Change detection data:
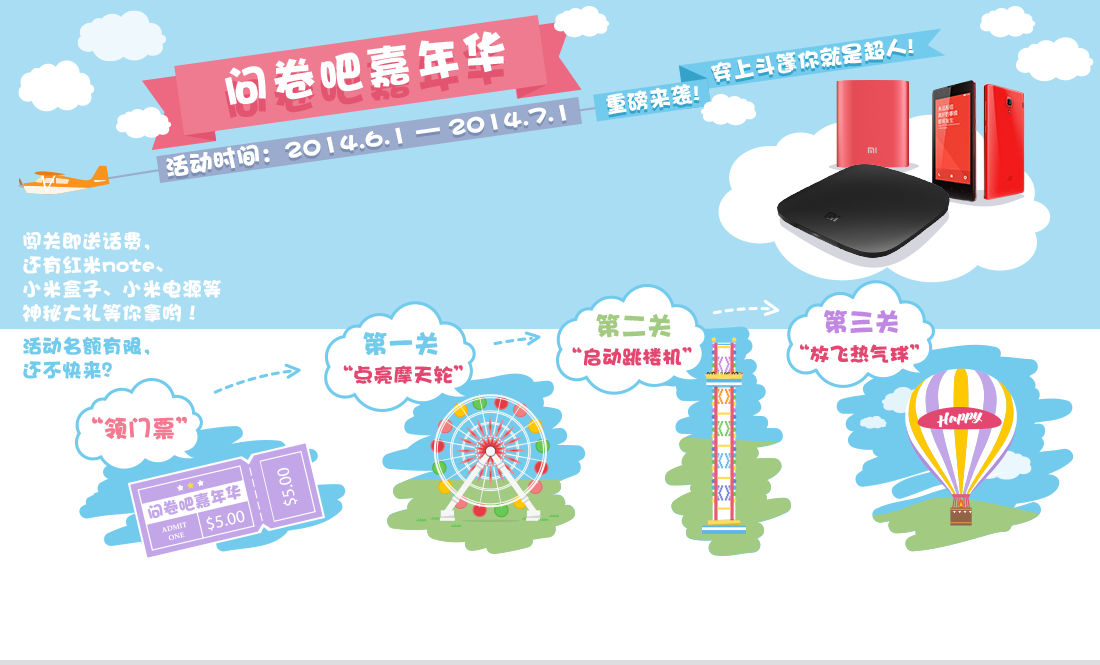
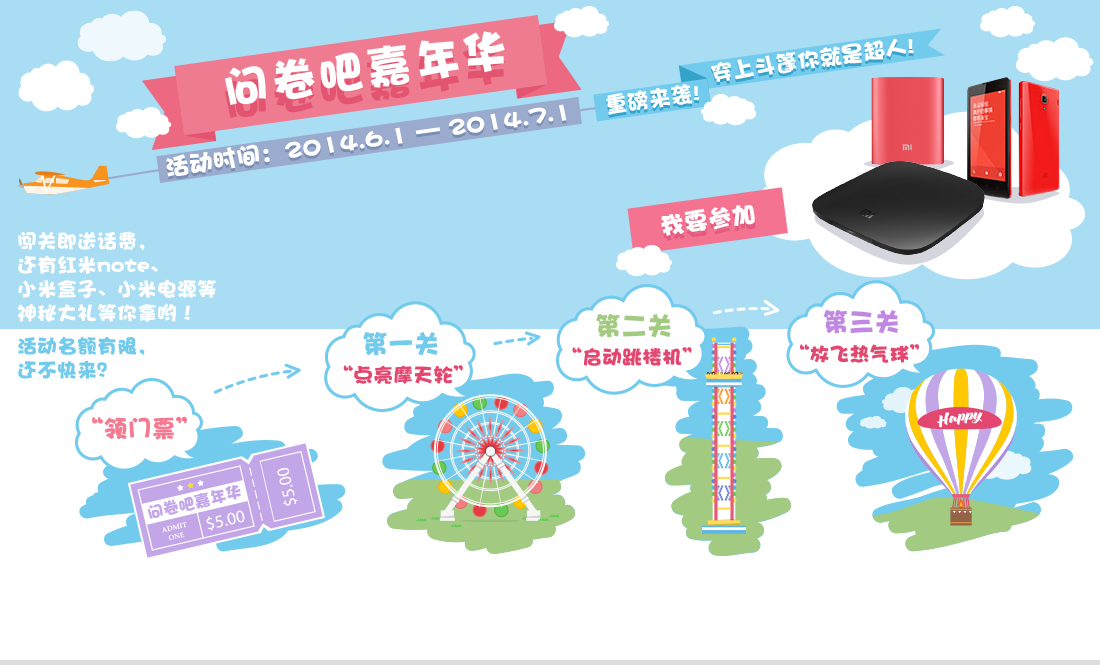
update

Changed region(s): [[0.5564, 0.0902, 0.9891, 0.4211], [0.0, 0.3308, 0.2164, 0.5714]]

diff --git a/app/assets/javascripts/pages/carnival/campaigns-bundle.js b/app/assets/javascripts/pages/carnival/campaigns-bundle.js
@@ -4,9 +4,26 @@ jQuery(function($) {
 		var drag = ad.children[0];
 		var b=true;
 		var a=ad.offsetTop;
+		var timer=null;
 		drag.onclick = function(){
+			clearInterval(timer);
+			adSport();
+		};	
+		ad.onclick = function(){
+			clearInterval(timer);
+			adSport();
+		}
+		var giftBtn = $('.gifts a');
+		for(var i=0;i<giftBtn.length;i++){
+			
+			giftBtn[i].onclick = function(ev){
+				var oEvent = ev || event;
+				oEvent.cancelBubble=true;
+			}
+		}
+		function adSport(){
 			if(b){
-				var timer = setInterval(function(){
+				timer = setInterval(function(){
 						a-=10;
 						if(a<=-ad.offsetHeight){
 							clearInterval(timer);
@@ -16,7 +33,7 @@ jQuery(function($) {
 						ad.style.top = a + 'px';
 					},20)
 				}else{
-					var timer = setInterval(function(){
+				timer = setInterval(function(){
 						a+=10;
 						if(a>=0){
 							clearInterval(timer);
@@ -26,21 +43,18 @@ jQuery(function($) {
 						ad.style.top = a + 'px';
 					},20)
 				};
-			};
-			
-		// var oSun = $('.sun')[0];
+			};	
+
     //顶部下拉菜单
     function pullDown(obj) {
         var oBox = $(obj)[0];
         oBox.onmouseover = function() {
             this.children[1].style.display = 'block';
             this.children[0].className = 'link active';
-            // oSun.style.display = 'none';
         };
         oBox.onmouseout = function() {
             this.children[1].style.display = 'none';
             this.children[0].className = 'link';
-            // oSun.style.display = 'block';
         };
     };
     pullDown('.questions');

diff --git a/app/assets/stylesheets/pages/carnival/campaigns-bundle.css.scss b/app/assets/stylesheets/pages/carnival/campaigns-bundle.css.scss
@@ -529,7 +529,7 @@ to{transform: rotate(359deg)}
 	}
 	#ad{
 		position: absolute;
-		top:40px;
+		top:0;
 		left:50%;
 		margin-left:-550px;
 		width:1100px;
@@ -537,6 +537,52 @@ to{transform: rotate(359deg)}
 		z-index: 10;
 		background: url('/assets/activities/2014-6/ferris/ad.png') no-repeat;
 		border-top:none;
+		.gifts{
+			position: absolute;
+			top:200px;
+			left:230px;
+			a{
+				width:371px;
+				height:28px;
+				display: block;
+			}
+			.gift-a{
+				@include ferris-sprite(gift_a);
+			}
+			.gift-b{
+				@include ferris-sprite(gift_b);
+			}
+			.gift-c{
+				@include ferris-sprite(gift_c);
+			}
+		}
+		.statistic{
+			width:300px;
+			margin:0 auto;
+			margin-top:600px;
+			text-align: center;
+			.yjsc{
+				width:94px;
+				height:25px;
+				display: inline-block;
+				background: url('/assets/activities/2014-6/ferris/yjsc.png') no-repeat;
+			}
+			b{
+				padding:0 10px;
+				color:#C3A5E8;
+				font-size: 30px;
+				font-weight: bold;
+				font-family: "Georgia";
+				height:25px;
+				display: inline-block;
+			}
+			.gjp{
+				width:74px;
+				height:25px;
+				display: inline-block;
+				background: url('/assets/activities/2014-6/ferris/gjp.png') no-repeat;
+			}
+		}
 		.drag{
 			position: absolute;
 			bottom:-75px;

• WHAT TO DO: Which lines in the records above contain the string "setInterval"? Copy them.

• OUTPUT OF THE TASK:
-				var timer = setInterval(function(){
+				timer = setInterval(function(){
-					var timer = setInterval(function(){
+				timer = setInterval(function(){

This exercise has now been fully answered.